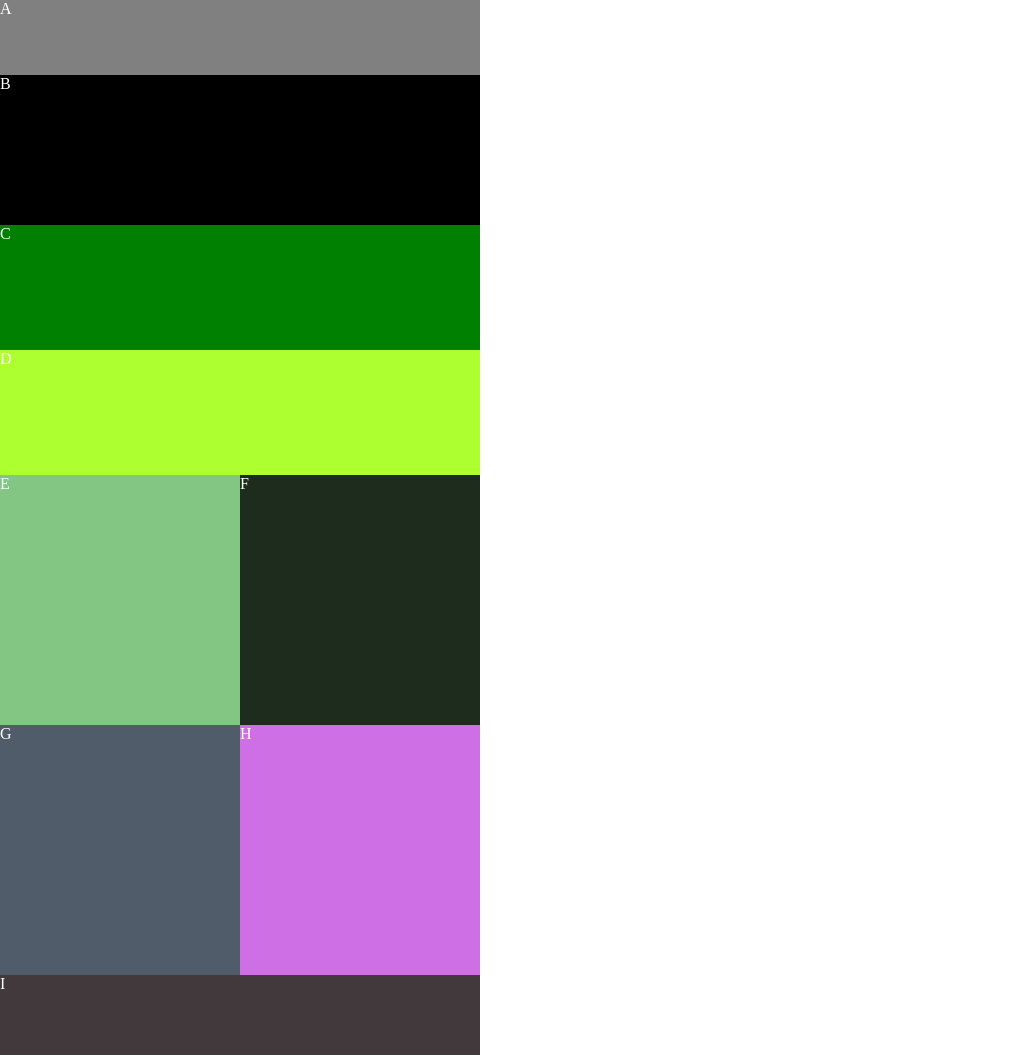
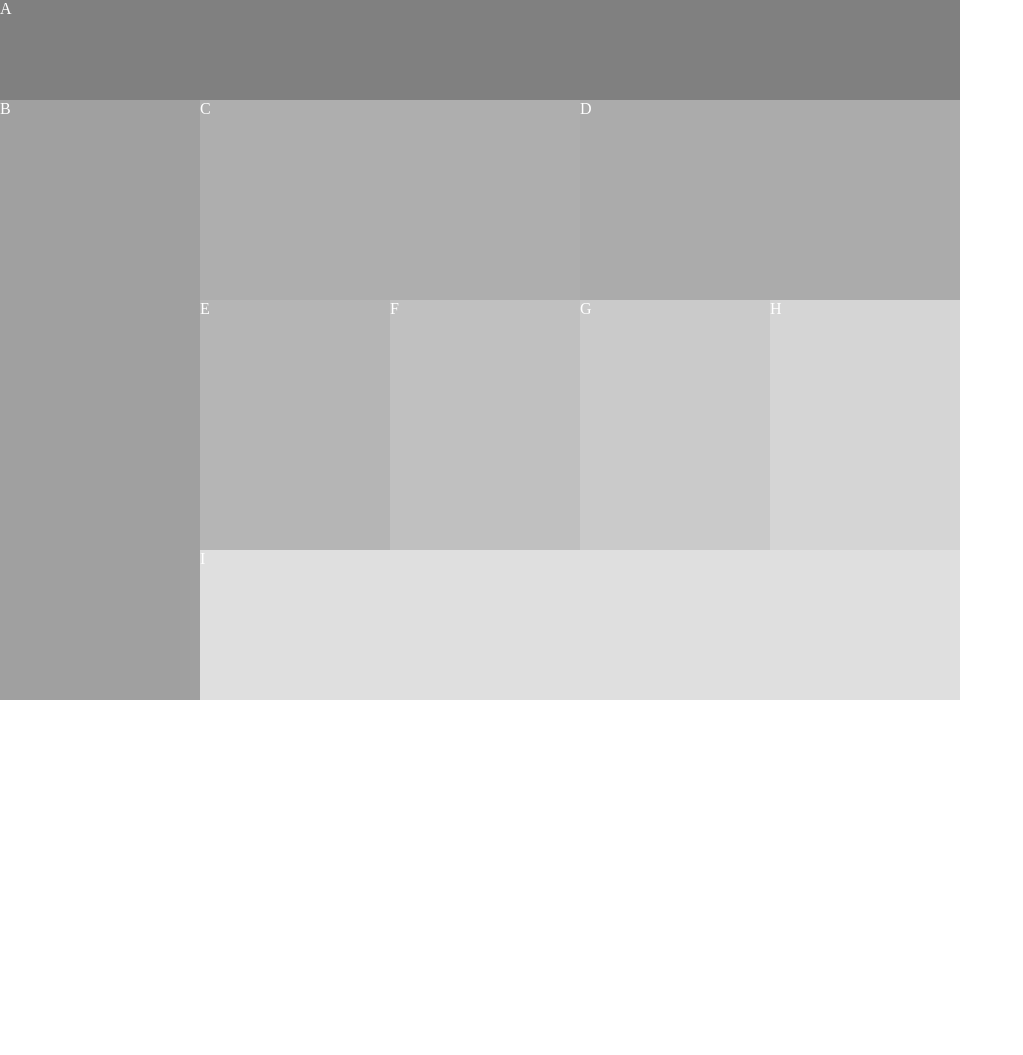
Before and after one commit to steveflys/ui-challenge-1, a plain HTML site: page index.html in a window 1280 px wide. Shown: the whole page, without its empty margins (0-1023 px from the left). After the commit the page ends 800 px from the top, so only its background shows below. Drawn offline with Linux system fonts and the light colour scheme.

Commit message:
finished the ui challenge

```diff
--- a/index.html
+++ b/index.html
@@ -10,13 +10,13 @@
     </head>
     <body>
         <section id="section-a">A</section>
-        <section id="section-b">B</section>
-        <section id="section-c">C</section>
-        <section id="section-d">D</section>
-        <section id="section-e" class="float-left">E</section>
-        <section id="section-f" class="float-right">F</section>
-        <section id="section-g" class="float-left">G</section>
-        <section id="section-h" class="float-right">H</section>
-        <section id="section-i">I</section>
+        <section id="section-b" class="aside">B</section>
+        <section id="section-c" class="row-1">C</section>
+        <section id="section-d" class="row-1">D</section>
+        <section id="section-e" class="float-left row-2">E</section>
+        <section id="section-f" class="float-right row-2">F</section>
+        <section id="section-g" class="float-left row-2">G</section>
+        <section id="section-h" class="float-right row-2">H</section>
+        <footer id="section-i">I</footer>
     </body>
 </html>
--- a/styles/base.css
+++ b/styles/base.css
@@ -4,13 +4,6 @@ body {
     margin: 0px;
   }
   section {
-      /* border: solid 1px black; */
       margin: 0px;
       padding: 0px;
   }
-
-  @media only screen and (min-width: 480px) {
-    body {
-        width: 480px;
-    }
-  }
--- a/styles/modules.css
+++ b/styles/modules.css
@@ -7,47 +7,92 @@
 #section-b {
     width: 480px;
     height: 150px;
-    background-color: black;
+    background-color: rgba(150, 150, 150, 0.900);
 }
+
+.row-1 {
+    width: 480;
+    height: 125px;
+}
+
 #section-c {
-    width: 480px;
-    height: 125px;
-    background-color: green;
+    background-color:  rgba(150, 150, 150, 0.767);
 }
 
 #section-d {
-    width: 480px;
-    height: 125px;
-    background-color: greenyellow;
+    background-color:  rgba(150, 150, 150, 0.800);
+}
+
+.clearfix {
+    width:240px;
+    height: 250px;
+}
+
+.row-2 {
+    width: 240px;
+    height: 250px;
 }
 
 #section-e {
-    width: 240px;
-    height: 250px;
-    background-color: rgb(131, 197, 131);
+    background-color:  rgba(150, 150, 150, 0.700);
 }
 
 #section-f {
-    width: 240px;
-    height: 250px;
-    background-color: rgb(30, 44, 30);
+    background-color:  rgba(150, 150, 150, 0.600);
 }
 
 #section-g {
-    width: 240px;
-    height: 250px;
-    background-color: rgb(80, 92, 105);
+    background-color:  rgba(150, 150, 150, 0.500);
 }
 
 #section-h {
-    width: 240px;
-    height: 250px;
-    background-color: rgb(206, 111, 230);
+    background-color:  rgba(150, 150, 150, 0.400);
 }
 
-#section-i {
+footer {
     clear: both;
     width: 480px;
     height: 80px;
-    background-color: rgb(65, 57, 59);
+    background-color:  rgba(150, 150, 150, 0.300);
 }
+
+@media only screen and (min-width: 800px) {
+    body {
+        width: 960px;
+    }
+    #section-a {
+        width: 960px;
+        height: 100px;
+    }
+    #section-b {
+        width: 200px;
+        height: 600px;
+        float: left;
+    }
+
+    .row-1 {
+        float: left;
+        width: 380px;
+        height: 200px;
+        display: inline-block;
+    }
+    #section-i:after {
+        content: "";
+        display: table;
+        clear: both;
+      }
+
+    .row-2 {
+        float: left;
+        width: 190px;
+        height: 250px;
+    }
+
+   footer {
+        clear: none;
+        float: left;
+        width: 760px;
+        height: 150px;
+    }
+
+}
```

━━━━━━

→ YOUR ASSIGNMENT:
Look through the data above for the word "rgba". Report each line where it occurs.

→ ANSWER BELOW:
+    background-color: rgba(150, 150, 150, 0.900);
+    background-color:  rgba(150, 150, 150, 0.767);
+    background-color:  rgba(150, 150, 150, 0.800);
+    background-color:  rgba(150, 150, 150, 0.700);
+    background-color:  rgba(150, 150, 150, 0.600);
+    background-color:  rgba(150, 150, 150, 0.500);
+    background-color:  rgba(150, 150, 150, 0.400);
+    background-color:  rgba(150, 150, 150, 0.300);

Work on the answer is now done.